3700-3300 b.c.e (equivalent to Period VB-VA at Tepe Yahya). Early in this final period black-on-buff ware reached a peak of maximum use and was then super­seded by a distinctive fine black-on-red ware (Figure 22), which apparently originated in southwestern Persia and is found in large quantities at sites there. Neverthe­less, it was in this period that the ceramic production of southern Persia was most distinctive, with few parallels in other parts of Persia. The most common vessel form in black-on-buff ware was the beaker, with elaborate multiple-chevron designs on the exterior. Necked jars and carinated bowls were also common. These forms were continued in the black-on-red corpus. By the end of this period an extensive repertoire of “potter’s marks” had begun to appear on the bases of mass-produced black-on-red beakers.

In this third stage the chaff tempered coarse ware of the earlier periods was superseded by a plain coarse ware in a variety of vessel shapes, including hole-mouth jars, necked jars, large straight-sided beakers, and open bowls. Scrape marks, drag marks, and “chatter” marks are common on the exterior surfaces of plain coarse-ware vessels. A less common handmade fine ware known as Lapui ware also occurred throughout this period; it is distinctive for its dark-red wash and burnishing on both exterior and interior.

After 3300 B.C.E. there was a sharp break in the ceramic tradition of southern Persia, paralleled by a steep decline in settlement across the region. New settlement at the beginning of the 3rd millennium B.C.E., brought with it an entirely new repertoire of ceramic types from Proto-Elamite centers to the west.



T. W. Beale, Excavations at Tepe Yahya, Iran, 1967-1975. The Early Periods, American School of Prehistoric Research, Bulletin 38, Cam­bridge, Mass., 1986.

J. R. Caldwell, Investigations at Tal-i-Iblis, Illinois State Museum, Preliminary Re­ports 9, Springfield, 1967.

R. H. Dyson, “Problems in the Relative Chronology of Iran. 6,000-2,000 B.C.,” in R. W. Ehrich, ed., Chronologies in Old World Archaeology, 2nd ed., Chicago, 1965, pp. 215-56.

N. Egami and S. Masuda, “The Excavations of Tall-i-­Bakun, 1956,” in Marv Dasht I, Tokyo, 1962.

C. C. Lamberg-Karlovsky, Excavations at Tepe Yahya, Iran, 1967-1969, American School of Prehistoric Re­search, Bulletin 27, Cambridge, Mass., 1970.

Idem and D. Schmandt-Besserat, “An Evaluation of the Bampur, Khurab, and Chah Hussein Collections in the Peabody Museum.

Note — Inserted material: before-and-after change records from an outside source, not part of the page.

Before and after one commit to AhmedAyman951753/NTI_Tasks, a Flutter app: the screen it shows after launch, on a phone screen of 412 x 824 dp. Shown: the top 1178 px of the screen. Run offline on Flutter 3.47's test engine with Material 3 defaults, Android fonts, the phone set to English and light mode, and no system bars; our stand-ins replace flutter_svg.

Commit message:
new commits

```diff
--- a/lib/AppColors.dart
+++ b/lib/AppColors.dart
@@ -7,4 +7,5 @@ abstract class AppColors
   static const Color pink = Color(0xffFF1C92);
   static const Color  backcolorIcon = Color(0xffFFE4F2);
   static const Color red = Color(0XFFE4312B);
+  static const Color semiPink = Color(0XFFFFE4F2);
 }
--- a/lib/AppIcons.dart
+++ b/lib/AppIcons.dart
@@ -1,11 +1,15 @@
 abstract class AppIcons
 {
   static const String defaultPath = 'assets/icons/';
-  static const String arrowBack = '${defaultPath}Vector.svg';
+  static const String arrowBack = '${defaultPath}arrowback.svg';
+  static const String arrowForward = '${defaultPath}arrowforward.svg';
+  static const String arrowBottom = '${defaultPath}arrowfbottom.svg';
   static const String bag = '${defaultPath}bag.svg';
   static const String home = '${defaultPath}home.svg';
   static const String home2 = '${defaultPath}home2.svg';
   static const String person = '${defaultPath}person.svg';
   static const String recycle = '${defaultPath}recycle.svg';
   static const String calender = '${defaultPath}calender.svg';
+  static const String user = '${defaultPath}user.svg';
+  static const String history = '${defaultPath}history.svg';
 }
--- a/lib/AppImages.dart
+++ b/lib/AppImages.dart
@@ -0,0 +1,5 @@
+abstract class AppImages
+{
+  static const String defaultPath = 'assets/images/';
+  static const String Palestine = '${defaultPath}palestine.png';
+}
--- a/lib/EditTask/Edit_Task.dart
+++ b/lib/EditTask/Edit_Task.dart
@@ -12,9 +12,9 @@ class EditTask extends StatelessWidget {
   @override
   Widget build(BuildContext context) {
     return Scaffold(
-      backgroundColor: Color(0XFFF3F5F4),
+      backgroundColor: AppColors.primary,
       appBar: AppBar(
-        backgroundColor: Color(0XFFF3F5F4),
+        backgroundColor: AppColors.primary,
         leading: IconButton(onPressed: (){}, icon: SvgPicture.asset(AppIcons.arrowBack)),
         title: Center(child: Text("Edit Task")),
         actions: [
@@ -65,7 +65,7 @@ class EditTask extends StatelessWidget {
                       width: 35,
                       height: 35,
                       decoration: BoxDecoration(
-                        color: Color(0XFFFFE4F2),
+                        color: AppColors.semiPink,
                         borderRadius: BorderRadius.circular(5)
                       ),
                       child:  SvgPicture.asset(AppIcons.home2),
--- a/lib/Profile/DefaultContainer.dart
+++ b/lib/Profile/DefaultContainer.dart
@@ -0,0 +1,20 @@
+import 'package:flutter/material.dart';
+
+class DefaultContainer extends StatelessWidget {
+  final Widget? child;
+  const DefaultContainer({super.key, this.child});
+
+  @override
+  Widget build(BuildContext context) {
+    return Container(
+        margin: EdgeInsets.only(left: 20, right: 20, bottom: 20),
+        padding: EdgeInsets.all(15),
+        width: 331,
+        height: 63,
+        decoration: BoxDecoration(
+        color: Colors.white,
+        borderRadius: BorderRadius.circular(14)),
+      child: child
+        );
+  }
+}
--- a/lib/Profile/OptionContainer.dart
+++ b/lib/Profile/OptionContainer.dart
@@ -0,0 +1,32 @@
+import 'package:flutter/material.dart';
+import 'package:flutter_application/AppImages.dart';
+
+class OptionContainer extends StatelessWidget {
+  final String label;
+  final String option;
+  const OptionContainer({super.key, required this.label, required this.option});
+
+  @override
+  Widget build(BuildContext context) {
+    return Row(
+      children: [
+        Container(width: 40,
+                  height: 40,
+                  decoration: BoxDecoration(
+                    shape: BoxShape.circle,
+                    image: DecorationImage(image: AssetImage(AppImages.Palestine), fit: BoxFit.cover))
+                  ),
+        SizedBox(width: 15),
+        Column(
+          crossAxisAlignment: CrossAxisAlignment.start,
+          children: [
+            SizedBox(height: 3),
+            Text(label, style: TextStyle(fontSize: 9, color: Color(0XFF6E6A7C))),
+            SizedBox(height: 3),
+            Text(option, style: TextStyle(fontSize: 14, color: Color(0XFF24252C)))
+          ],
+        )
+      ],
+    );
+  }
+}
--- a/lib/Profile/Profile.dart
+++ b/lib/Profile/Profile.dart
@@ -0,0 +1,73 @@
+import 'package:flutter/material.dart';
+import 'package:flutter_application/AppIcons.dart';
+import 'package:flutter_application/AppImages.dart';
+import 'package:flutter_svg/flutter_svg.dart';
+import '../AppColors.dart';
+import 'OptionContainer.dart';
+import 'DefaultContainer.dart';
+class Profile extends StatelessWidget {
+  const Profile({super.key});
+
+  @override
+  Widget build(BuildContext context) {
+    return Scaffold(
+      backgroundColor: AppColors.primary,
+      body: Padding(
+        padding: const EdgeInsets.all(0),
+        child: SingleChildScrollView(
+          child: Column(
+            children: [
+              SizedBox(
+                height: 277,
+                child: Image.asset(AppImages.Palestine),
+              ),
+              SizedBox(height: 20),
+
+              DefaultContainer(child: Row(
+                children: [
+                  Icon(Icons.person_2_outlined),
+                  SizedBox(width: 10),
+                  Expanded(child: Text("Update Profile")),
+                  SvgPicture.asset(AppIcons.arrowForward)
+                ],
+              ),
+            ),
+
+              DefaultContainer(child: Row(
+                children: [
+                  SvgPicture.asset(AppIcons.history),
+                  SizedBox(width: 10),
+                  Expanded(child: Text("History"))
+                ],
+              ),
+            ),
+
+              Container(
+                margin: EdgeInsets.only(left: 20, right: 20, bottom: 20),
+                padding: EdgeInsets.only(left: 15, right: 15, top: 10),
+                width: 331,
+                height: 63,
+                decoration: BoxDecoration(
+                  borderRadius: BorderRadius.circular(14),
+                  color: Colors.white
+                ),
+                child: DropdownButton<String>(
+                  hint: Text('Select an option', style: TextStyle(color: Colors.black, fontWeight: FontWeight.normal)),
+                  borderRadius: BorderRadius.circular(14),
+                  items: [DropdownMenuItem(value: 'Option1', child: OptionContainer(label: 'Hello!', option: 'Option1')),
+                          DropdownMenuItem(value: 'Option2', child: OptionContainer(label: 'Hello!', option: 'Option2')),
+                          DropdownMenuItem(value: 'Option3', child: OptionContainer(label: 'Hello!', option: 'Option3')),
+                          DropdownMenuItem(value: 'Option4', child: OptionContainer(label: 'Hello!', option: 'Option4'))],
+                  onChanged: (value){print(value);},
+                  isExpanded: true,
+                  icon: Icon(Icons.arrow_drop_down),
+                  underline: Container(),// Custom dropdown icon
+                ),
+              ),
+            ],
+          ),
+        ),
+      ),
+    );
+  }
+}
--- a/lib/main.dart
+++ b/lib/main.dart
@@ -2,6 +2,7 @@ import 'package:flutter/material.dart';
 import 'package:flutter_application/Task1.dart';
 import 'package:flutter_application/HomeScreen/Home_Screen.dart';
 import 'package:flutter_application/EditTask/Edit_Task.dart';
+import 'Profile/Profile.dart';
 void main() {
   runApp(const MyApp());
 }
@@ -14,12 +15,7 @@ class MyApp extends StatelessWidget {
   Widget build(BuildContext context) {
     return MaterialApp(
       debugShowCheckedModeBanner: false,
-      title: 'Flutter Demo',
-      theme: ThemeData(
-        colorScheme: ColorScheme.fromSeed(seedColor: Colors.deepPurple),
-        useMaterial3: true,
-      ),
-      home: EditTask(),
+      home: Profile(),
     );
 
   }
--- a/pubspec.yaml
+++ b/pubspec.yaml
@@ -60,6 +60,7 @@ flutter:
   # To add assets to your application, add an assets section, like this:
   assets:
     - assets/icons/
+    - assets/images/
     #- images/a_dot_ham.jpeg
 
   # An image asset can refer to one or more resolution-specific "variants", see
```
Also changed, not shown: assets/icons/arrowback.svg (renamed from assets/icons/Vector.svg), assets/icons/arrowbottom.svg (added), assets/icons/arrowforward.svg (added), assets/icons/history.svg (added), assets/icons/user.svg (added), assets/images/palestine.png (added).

Relations with Tepe Yahya,” in Mountains and Lowlands. Essays in the Archaeology of Greater Mesopotamia, ed. L. Levine and T. C. Young, Jr., Bibliotheca Mesopotamica 7, Malibu, 1977, pp. 113-34.

M. Prickett, “Man, Land and Water. Settlement Distribution and the Development of Irrigation Agriculture in the Upper Rud-i Gushk Drainage, Southeastern Iran,” Ph.D. dissertation, Harvard University, Cambridge, Mass., 1986.

P. Vandiver, “The Production Technology of Earthen­ware Ceramics, 4900-2800 B.C.,” in T. W. Beale, Excavations at Tepe Yahya, Iran, 1967-1975. The Early Periods, American School of Prehistoric Re­search, Bulletin 38, Cambridge, Mass., 1986, pp. 91-­100.

(Thomas W. Beale)

Originally Published: December 15, 1991

Last Updated: October 11, 2011

This article is available in print.
Vol. V, Fasc. 3, pp. 282-284